Tag: character description
Character Arc & Stories That Stay With You
Great characters can make or break a novel. That is why authors work hard to develop these players. Big time authors get a lot of mileage out of one good character. Rowling certainly did that with Harry Potter, Nelson DeMille created John Corey and has had long string of bestselling books. One of my favorites is Doc Ford in the Randy Wayne White series set in Sanibel Island, Florida.
Back in April, JD Mader posted an article on character development and descriptions. He did a great job of breaking down character development of both physical and psychological traits. Today, I want to take his post a step further and discuss character arc. Character arc is essential to story success.
So what is character arc? Continue reading “Character Arc & Stories That Stay With You”
“Smooth and smiling faces everywhere, but ruin in their eyes.” – Jean-Paul Sartre
I did not plan on starting this week’s post about eyes. Eyes may be the windows of the soul, but how do you describe your character’s eyes or facial expression without being cliché? A book I recently finished repeated the same phrase over and over again – “his smile never reached his eyes”. Yes, we can figure out that this person is not genuine. But, what other body parts can we use to gain insight into our character’s motivation, career opportunities, pride or self-esteem? Let’s start with a story about feet.

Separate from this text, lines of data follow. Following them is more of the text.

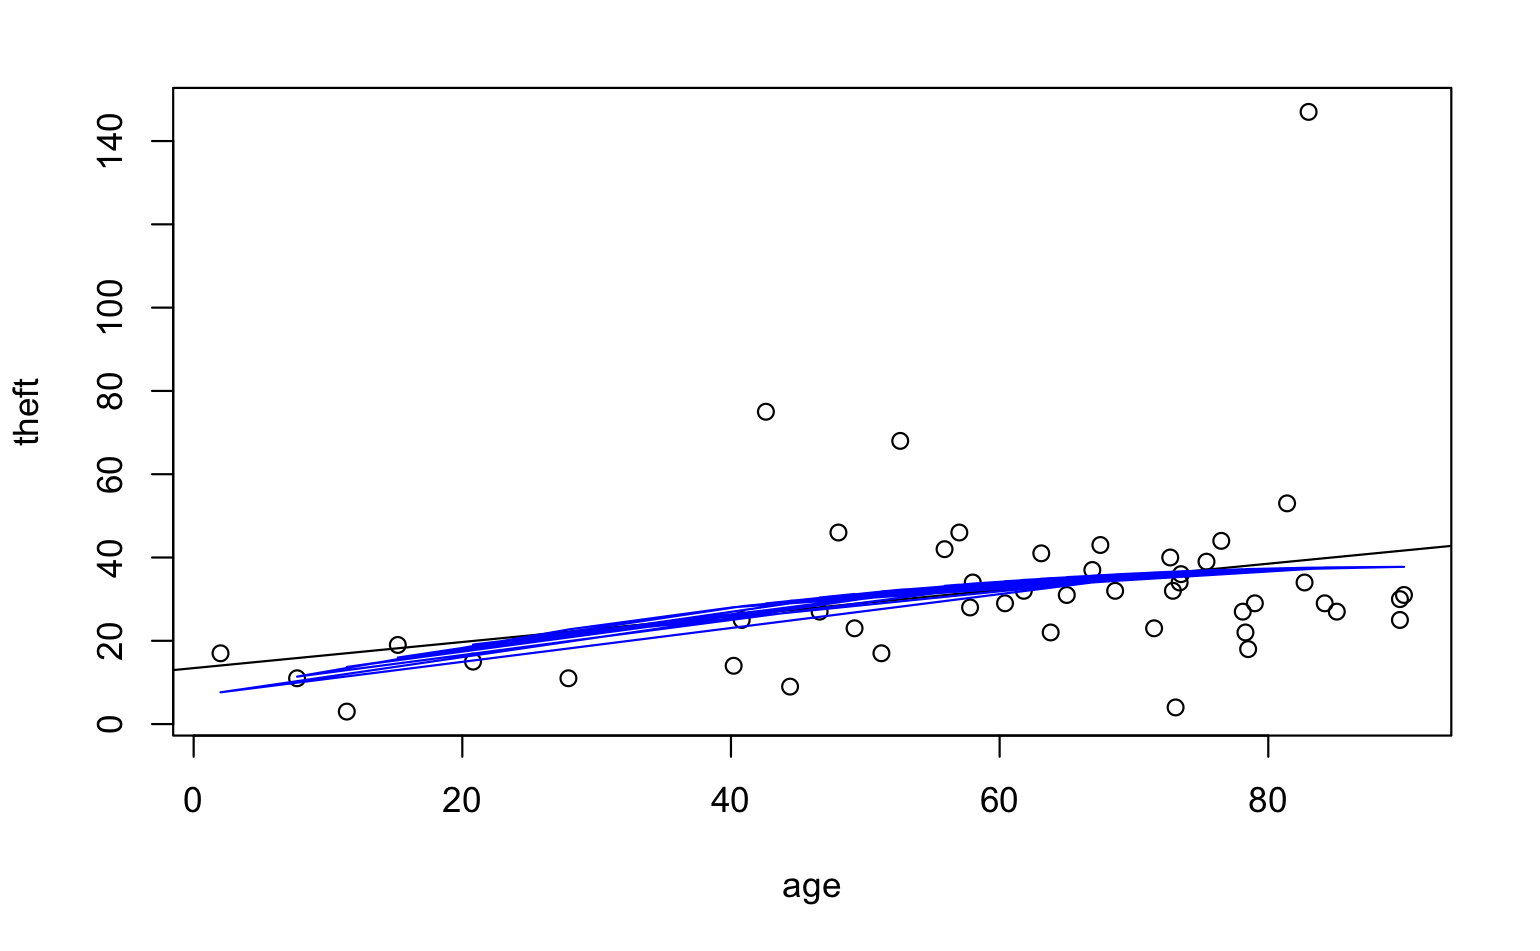
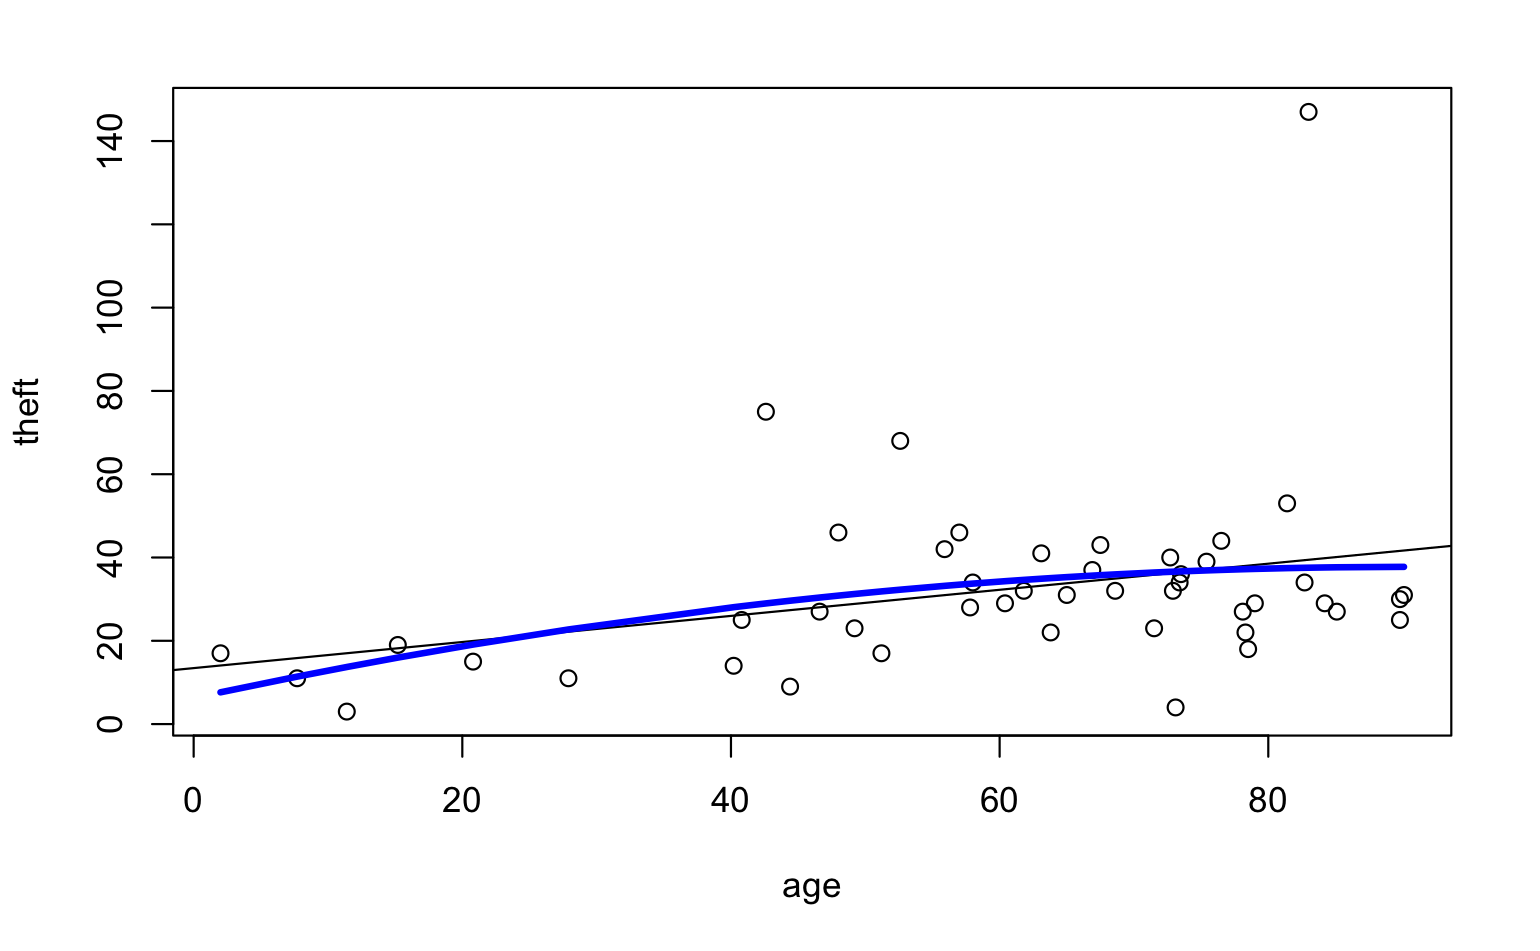
HW#2 Fourth Commit

Changed region(s): [[0.1558, 0.5794, 0.9039, 0.7319]]

diff --git a/assignments/ass2/2.tex b/assignments/ass2/2.tex
@@ -5,12 +5,61 @@
 \end{question}
 
 \begin{answer}
-    Claim: The shortest distance from an arbitrary point to an arbitrary line through the origin in ${\mathbb{R}}^2$ is the length of a vector orthogonal to the line and passing through the point.
     \begin{proof}
-    Let $(x_0,y_0)$ be an arbitrary point on ${\mathbb{R}}^2$. We can find the expression of the line in ${\mathbb{R}}^2$, which is $y = \tfrac{b}{a}x \Rightarrow bx - ay = 0$. Then the distance from this point to this line can be calculated as the following:
+    Let $(x_0,y_0)$ be an arbitrary point on ${\mathbb{R}}^2$. We can find the vector from an arbitrary point $(ka,kb)$ on the line to $(x_0,y_0)$, which is $\left[\begin{smallmatrix} x_0 - ka \\ y_0 - kb \end{smallmatrix} \right]$. The squared length of the vector can be calculated by:
     \begin{equation}
-        \dfrac{\lvert bx_0 - ay_0 \rvert}{\sqrt{b^2 + {(-a)}^2}} = \dfrac{\lvert bx_0 - ay_0 \rvert}{\sqrt{b^2 + a^2}}
+        \left[\begin{matrix}
+        x_0 - ka\\
+        y_0 - kb
+        \end{matrix}\right]^{T}
+        \left[\begin{matrix}
+        x_0 - ka\\
+        y_0 - kb
+        \end{matrix}\right] = (x_0 - ka)^2 + (y_0 - kb)^2
     \end{equation}
-    
+    Since we want to find the $k$ value that minimizes the distance. To find this, we can take the derivative of the squared distance.
+    \begin{align}
+        \dfrac{d}{dk}{\left((x_0 - ka)^2 + (y_0 - kb)^2\right)} &= \dfrac{d}{dk}{\left({x_0}^2 - 2ax_0k + k^2a^2 + {y_0}^2 - 2by_0k + k^2b^2\right)}\\
+        &= 2ax_0 + 2a^2k - 2by_0 + 2b^2k
+    \end{align}
+    Setting this derivative to be equal to zero, we can find the value of $k$ that minimize the distance.
+    \begin{align}
+        &-2ax_0 + 2a^2k - 2by_0 + 2b^2k = 0\\
+        & \Rightarrow (2a^2 + 2b^2)k = 2ax_0 + 2by_0\\
+        & \Rightarrow (a^2 + b^2)k = ax_0 + by_0\\
+        & \Rightarrow k = \dfrac{ax_0 + by_0}{a^2 + b^2}
+    \end{align}
+    Hence, when the distance is minimized, the point on the line is $(\tfrac{a(ax_0 + by_0)}{a^2 + b^2}, \tfrac{b(ax_0 + by_0)}{a^2 + b^2})$. The the vector from this point to $(x_0,y_0)$ is $\left[\begin{smallmatrix} x_0 - \tfrac{a(ax_0 + by_0)}{a^2 + b^2} \\ y_0 - \tfrac{b(ax_0 + by_0)}{a^2 + b^2} \end{smallmatrix} \right]$. To test whether this vector is orthogonal to every vector in the form $\left[\begin{smallmatrix} ta \\ tb \end{smallmatrix} \right]$ in the line, where $t \in \mathbb{Z}$, we can take the dot product of them.
+    \begin{equation}
+        \begin{split}
+            \left[
+        \begin{matrix}
+            x_0 - \dfrac{a(ax_0 + by_0)}{a^2 + b^2}\\
+            y_0 - \dfrac{b(ax_0 + by_0)}{a^2 + b^2}
+        \end{matrix}
+        \right] \cdot
+        \left[
+        \begin{matrix}
+            ta\\
+            tb
+        \end{matrix}
+        \right]
+        & = 
+        \left[
+        \begin{matrix}
+            \dfrac{b^2x_0 - aby_0}{a^2 + b^2}\\
+            \dfrac{a^2y_0 - abx_0}{a^2 + b^2}
+        \end{matrix}
+        \right] \cdot
+        \left[
+        \begin{matrix}
+            ta\\
+            tb
+        \end{matrix}
+        \right]\\
+        & = \dfrac{tab^2x_0 - ta^2by_0 + ta^2by_0 - tab^2x_0}{a^2 + b^2} = 0
+        \end{split}
+    \end{equation}
+    Since the dot product equals to zero, we know that this vector is orthogonal to any vector in the line.
     \end{proof}
 \end{answer}

diff --git a/assignments/ass2/3.tex b/assignments/ass2/3.tex
@@ -18,17 +18,23 @@
     I used the codes below fitting the model $2$ of the \textit{theft} against \textit{age} and \textit{age${}^2$}
     \begin{verbatim}
         # Fit the model of theft against age and age^2
-        lm2 <- lm(chredlin$theft~chredlin$age + I(chredlin$age^2))
+        # First find the order of the variable age
+        ord=order(chredlin$age)
+        # Using this order to order both the theft and the age
+        tord=chredlin$theft[ord]
+        aord=chredlin$age[ord]
+        lm2=lm(tord~aord+I(aord^2))
         # Show the result
         lm2
     \end{verbatim}
     I get the model $2$ which is $\widehat{theft} = 6.247810 + 0.698292 \cdot age - 0.003869 \cdot {age}^2$.
     \begin{verbatim}
-        plot(chredlin$theft~chredlin$age, xlab = "age", ylab = "theft")
+        # Make the scatter plot
+        plot(tord~aord, xlab = "age", ylab = "theft")
         # Plot the model 1
         abline(lm1)
         # Plot the model 2
-        points(chredlin$age, lm2$fitted, type = "l", col = "blue")
+        points(aord,lm2$fitted,type="l",lwd=3,col="blue")
     \end{verbatim}
     By the codes above, I made a scatter plot of \textit{theft} against \textit{age} with both models fitted, and I used color blue to indicate the model $2$, while the model $1$ is shown in black. I have the following figure.
     \begin{figure}[H]
@@ -36,5 +42,5 @@
         \includegraphics[width=0.8\textwidth]{Figure 3.png}
         \caption{\label{fig:fig3}plot of \textit{theft} against \textit{age} with fitted models}
     \end{figure}
-    From the Figure \ref{fig:fig3}, we can tell that the model $1$ seems to be a better fit, since it tells the trend of the data, while the second model is too complicated and is overfitted.
+    From the Figure \ref{fig:fig3}, we can tell that the model $2$ seems to be a better fit, since it shows the trend of the data that have a little bit high \textit{theft} value.
 \end{answer}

When we moved to Florida from New Jersey I was disappointed to realize that I could no longer indulge my habit of checking out what kind of shoes people were wearing. I love shoes. Many people in Florida don’t wear shoes – they wear flip-flops. It can be 35 degrees, and they’ll be in flip-flops. And, sadly, for some of them it doesn’t matter to them what their feet look like. Continue reading “Body Parts”